West of Cheyenne (March 1, 1931)
Released on March 1, 1931: A cow wrangler goes into outlaw territory to find the killer who framed his father for murder.
Produced by Harry S. Webb
Directed by Harry S. Webb
Written by Bennett Cohen and Oliver Drake
The Actors: Tom Tyler (Tom Langdon), Josephine Hill (Bess), Harry Woods (Kurt Raymer, aka the Laramie Kid), Fern Emmett (Rose), Ben Corbett (Banty), Lafe McKee (Lafe Langdon), Robert Walker (henchman Nevada), Ethan Allen (sheriff), Tom Bay (Langdon cowhand), Bob Burns (bearded henchman), Frank Ellis (Jim Halliday), Lew Meehan (henchman), Tex Palmer (Langdon cowhand), Henry Roquemore (John Holden), Slim Whitaker (henchman Steve)
The Cowboy and Captain Marvel
Vince Markowski was born in 1903 in New York, but his Lithuanian family moved to Detroit Michigan area where he grew up and would retire and die at the age of 50. Vince was a weightlifter and in 1928 was considered the strongest man in the world when he lifted 760 pounds, and was on the 1928 Olympic weight lifting team. During this same period Vince was getting work in Hollywood as a stunt man and eventually as a leading cowboy in silent movies. When talkies came along, like this early talking movie, he changed his name to Tom Tyler and worked hard to lose his Lithuanian accent. In this recently discovered well-worn copy of a Harry Webb cowboy adventure he is Tom Langdon, son of Lafe Langdon, who has been sentenced to death for shooting his neighbor. Tom will go to the outlaw paradise in the rocky hills west of Cheyenne to find the real killer. As the 1930’s cowboy movie stars like Gene Autry and Roy Rogers emerged, Tom Tyler was soon out of work as a cowboy star. Watching this movie today, I am thinking that the directing style of his movies is what may have killed his cowboy career.

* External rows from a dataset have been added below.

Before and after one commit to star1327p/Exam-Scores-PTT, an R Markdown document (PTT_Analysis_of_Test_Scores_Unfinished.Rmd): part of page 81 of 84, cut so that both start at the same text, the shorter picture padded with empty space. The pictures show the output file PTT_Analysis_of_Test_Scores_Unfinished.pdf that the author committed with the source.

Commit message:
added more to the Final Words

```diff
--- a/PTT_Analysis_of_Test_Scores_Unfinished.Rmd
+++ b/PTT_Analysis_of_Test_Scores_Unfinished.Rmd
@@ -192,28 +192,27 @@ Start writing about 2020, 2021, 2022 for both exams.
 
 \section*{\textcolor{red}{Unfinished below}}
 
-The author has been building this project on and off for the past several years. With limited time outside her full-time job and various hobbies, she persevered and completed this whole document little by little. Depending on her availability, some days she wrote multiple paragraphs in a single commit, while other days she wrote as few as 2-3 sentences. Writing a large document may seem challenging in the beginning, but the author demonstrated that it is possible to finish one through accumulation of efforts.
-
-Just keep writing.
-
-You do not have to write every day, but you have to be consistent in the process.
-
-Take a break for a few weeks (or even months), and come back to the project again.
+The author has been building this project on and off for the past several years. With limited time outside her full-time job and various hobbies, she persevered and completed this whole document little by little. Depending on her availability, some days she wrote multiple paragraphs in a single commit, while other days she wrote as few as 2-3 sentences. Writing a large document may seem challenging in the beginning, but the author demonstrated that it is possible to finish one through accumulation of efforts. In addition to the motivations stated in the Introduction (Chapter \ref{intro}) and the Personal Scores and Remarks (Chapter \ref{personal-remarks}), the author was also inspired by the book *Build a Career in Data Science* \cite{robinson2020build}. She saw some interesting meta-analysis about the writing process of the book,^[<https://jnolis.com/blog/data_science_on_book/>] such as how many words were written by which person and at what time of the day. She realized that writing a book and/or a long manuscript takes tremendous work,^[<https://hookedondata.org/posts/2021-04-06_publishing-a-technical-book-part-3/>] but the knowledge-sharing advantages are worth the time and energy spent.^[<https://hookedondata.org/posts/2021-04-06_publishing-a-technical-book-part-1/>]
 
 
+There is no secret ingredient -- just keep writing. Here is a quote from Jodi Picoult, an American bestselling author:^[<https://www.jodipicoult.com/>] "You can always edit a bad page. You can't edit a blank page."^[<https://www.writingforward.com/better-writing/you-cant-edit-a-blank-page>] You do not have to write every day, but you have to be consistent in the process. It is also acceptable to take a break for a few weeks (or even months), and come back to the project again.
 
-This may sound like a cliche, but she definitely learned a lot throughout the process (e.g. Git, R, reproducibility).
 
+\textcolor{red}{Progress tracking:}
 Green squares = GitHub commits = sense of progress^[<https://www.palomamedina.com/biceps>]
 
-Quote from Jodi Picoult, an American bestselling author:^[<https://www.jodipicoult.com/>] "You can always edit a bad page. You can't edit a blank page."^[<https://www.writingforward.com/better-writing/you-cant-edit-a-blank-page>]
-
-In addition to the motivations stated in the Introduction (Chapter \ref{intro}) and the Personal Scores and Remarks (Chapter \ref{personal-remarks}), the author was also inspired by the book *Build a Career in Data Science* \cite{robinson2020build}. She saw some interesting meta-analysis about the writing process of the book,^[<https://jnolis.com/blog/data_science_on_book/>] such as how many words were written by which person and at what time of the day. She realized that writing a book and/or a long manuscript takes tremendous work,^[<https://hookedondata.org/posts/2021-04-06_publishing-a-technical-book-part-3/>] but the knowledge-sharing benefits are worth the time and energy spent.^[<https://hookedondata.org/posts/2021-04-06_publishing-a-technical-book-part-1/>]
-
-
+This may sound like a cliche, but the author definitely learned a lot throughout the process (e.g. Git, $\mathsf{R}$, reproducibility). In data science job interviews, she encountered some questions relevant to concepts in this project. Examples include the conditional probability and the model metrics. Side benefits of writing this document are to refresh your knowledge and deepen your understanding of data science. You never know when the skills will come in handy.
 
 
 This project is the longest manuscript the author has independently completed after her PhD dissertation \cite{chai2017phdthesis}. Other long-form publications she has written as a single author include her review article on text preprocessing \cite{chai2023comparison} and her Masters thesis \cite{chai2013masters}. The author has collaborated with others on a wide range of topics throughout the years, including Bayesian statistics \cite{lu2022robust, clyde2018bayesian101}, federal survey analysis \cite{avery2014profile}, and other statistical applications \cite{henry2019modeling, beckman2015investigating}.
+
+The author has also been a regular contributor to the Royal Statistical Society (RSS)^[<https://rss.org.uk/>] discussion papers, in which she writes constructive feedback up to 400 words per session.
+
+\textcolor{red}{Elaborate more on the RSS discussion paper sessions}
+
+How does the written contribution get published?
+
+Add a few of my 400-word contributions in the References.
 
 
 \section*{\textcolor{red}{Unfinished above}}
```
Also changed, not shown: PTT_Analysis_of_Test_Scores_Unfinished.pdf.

This movie has none of the slick polish that audiences got accustomed to with the big cowboy stars. . . . The dialogue and action remind me of the ‘reality’ shows that are currently popular on television. It is a very cool thing and gives me the feeling that it isn’t a staged movie, but a real peek at western life. Unfortunately back in 1931 movie audiences probably wanted the slick productions that came along with the big cowboy heroes of the next decades. This movie comes off like someone just filming real events and people, and today almost a hundred years later, I find it fascinating because it is so ‘real’ looking. Tom Tyler would not star in many more cowboy movies, but he would become famous as the first ‘Captain Marvel’ superhero in the 1941 twelve episode movie serial. But today he is just a roaming cowboy hoping to save his papa from hanging for a murder that he didn’t commit. Pop a big bowl of white kernel popcorn with plenty of warm melted butter drizzled over it and enjoy the show.
Josephine Hill and Harry Woods
Tom Tyler and Lafe McKee